So when I think about the cross, I think about Jesus’ saving work on the cross. The question of the cross to me is connected to the question or salvation. What does it mean to be saved? You definitely heard me preach on this before. Our salvation does not begin when we die. We do not wait to experience new life in Christ until after we die. Salvation starts now. Methodist Founder John Wesley talks about this when he writes about salvation. “It is not something at a distance. It is a present thing, a blessing which, through the free mercy of God, ye are now in possession of.” We are saved now and being saved day by day.

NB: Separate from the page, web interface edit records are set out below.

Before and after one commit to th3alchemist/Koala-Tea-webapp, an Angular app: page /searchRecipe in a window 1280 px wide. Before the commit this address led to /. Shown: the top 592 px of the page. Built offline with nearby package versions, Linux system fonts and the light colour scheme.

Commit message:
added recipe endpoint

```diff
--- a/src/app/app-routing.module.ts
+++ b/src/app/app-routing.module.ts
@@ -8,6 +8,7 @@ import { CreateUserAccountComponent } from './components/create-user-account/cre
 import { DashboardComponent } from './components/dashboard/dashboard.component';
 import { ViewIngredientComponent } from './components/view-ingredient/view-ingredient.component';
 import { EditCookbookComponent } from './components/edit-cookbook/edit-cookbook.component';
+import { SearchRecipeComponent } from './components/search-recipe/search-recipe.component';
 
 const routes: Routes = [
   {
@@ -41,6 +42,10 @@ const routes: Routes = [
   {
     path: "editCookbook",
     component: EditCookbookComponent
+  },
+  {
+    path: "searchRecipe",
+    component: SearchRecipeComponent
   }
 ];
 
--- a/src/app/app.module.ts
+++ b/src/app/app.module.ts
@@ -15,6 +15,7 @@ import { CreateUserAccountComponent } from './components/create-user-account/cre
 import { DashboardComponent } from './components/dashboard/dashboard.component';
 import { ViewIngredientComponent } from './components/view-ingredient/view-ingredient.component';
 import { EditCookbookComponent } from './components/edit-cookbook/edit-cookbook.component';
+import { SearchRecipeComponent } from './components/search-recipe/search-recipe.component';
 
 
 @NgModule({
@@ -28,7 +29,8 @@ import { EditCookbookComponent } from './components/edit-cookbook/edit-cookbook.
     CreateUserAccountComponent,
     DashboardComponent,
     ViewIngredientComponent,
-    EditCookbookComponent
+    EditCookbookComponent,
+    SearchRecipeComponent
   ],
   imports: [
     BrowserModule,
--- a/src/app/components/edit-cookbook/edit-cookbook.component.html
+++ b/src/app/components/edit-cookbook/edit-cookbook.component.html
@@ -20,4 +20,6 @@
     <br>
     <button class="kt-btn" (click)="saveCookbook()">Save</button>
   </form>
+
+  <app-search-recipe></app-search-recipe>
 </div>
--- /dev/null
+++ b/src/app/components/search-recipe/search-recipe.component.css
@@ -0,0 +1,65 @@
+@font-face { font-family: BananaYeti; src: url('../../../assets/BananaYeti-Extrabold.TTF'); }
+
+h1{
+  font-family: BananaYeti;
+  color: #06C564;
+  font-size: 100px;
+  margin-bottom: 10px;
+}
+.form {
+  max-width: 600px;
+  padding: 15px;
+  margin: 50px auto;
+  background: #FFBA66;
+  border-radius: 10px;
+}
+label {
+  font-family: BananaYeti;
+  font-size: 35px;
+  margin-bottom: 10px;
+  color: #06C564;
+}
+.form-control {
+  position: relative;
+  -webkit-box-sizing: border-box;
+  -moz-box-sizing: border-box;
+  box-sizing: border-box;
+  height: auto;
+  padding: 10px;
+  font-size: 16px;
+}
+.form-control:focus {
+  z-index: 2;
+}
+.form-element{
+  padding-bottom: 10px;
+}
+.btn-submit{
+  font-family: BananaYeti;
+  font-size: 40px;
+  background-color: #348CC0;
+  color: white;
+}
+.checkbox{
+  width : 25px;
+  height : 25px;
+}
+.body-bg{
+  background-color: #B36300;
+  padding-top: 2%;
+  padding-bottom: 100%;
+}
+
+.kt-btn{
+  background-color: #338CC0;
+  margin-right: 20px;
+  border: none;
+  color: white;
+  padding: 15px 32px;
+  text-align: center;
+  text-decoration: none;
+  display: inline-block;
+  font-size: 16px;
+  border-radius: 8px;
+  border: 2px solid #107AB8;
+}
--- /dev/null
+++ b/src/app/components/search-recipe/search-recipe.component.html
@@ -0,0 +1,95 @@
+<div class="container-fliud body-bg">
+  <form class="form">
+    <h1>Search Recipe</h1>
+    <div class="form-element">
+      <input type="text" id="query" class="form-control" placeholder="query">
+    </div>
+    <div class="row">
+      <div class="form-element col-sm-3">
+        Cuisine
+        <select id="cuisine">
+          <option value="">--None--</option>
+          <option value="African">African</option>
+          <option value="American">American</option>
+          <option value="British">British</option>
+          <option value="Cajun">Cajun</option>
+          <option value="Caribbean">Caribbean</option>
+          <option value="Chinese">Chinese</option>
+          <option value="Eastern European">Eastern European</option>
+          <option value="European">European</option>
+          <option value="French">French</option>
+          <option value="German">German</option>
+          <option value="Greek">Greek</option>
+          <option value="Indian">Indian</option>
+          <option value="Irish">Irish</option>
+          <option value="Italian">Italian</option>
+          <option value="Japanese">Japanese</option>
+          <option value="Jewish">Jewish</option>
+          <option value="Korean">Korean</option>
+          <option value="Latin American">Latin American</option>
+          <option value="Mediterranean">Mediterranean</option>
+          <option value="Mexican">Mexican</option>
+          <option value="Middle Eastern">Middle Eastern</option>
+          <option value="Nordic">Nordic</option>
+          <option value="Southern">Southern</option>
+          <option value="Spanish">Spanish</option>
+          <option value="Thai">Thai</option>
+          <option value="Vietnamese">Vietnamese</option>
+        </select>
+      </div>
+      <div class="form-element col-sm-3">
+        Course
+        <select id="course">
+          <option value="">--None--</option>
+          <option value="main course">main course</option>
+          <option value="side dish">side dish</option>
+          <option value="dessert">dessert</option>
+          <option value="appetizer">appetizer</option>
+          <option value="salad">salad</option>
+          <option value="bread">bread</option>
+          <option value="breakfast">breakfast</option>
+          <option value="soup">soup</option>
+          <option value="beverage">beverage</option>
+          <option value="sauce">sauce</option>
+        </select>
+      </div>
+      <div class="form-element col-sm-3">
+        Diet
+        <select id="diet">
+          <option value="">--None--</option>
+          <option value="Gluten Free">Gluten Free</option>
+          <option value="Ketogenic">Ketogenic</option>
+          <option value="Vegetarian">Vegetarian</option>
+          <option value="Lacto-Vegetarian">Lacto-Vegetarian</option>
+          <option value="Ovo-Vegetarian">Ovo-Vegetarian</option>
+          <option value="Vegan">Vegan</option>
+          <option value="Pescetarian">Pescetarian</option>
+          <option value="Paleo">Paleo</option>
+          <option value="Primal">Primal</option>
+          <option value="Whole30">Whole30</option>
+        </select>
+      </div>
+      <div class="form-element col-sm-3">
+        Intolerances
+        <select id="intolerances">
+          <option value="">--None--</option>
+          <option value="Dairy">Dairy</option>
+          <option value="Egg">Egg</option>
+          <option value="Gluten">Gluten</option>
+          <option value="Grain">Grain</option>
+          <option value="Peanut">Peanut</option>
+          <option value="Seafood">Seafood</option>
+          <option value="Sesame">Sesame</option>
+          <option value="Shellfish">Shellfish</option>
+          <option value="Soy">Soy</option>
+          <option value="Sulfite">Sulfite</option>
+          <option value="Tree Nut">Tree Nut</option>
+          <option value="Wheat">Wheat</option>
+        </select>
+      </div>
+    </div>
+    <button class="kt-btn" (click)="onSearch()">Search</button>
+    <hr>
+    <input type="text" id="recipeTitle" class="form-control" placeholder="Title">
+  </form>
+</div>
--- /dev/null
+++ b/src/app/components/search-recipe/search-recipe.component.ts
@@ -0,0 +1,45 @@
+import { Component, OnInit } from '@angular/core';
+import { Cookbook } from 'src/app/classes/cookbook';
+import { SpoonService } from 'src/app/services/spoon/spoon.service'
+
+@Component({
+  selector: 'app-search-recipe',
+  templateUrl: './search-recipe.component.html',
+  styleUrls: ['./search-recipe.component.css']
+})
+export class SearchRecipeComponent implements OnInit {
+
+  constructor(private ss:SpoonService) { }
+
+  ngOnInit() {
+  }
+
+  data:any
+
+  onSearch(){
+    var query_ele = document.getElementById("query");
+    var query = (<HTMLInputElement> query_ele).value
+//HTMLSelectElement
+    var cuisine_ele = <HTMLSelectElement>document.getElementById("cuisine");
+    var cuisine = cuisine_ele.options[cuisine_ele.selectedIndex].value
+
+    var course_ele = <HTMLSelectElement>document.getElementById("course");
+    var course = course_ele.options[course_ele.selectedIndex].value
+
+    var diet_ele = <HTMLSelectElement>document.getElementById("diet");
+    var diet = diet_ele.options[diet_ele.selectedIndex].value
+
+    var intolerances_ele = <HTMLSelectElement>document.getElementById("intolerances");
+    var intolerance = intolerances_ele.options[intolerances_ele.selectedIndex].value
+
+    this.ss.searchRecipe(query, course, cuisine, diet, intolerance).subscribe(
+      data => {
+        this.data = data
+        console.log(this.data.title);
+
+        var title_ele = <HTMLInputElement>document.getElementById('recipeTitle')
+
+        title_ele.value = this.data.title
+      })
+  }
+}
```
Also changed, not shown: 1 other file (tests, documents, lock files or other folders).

So what are we being saved from? Let’s go to today’s scripture to talk about that. In it, we have this story of Pilate asking the crowd who should be crucified: Jesus the Christ or this prisoner named Barabbas. Now Barabbas was understood to be a violent revolutionary. The text says he was arrested alongside murderers.
Pilate gives the crowd a choice. We are invited, I think, to see ourselves reflected in the crowd here. The crowd has this choice. They want their power back. They want to get rid of the Roman Empire. They have been expecting a Messiah, a Savior, who would overthrow the government. So they have to choose. Which of these saviors do they want?
Are they going to pick the way of violence and the coercive, manipulative, power of domination and fear symbolized by Barabbas? Or are they going to choose the way of love and peace through self-sacrifice and alignment with the poor and weak symbolized by Jesus who does not even try to argue to defend himself in this situation?
The choice. Barabbas – the way of violence and domination through fear. Jesus – the way of love where power comes through weakness.
The crowd chooses Barabbas. Even though this Jesus guy caught their attention and allegiance right up until this defining moment, when it came right down to it, the crowd chose the way of violence. They wanted their land back, and they were willing to align themselves with those who would kill for it.
In order to justify that, they had to get rid of the one who reminded them of who God was and what God would have had them do. They shouted, “Crucify him.”
When we choose that way of the crowd, we are lost. We are lost in violence. We are lost in dehumanization. We are alienated from God and ourselves. We are lost when we choose worldly, sword-bearing, gun-toting leaders over the One Who Saves in a totally different way.
But lucky for us, we can still choose. Unlike that first-century crowd, we can still choose Jesus.
We can be saved from violence and despair and death. We can be saved for holiness and a life lived in God’s presence now. The earliest theologians, Athanasius and the Cappadocians, thought of salvation as a process of becoming perfected in God’s love. In this life, we can be saved from being like that crowd. We can be saved from the human tendency toward violence and sin against other human beings, and we can be recreated to be like Christ. We can be self-giving, always compassionate, conduits of peace and justice. We can choose the way of the cross. Daily.
We can do this without fear. Because our faith is not just about crucifixion. It is about crucifixion AND resurrection.
Friends, what looks more like Jesus…the story of Malala or the story of violent insurrectionists? Where do you see Christ at work more…in the story of a young girl standing up for other young girls seeking education to better themselves… or in the machine guns of the extremists who would use violence to force everyone to believe how they do?
When Jesus died on the cross, he wasn’t just another violent insurrectionist stamped out by the Roman Empire and forgotten the next day. Jesus lived, and he lives now…in us and through us and beyond us, the God who stands in solidarity with the oppressed and who uses the power of nonviolence to transform the world.
That’s what the cross means to me.
Thanks be to God.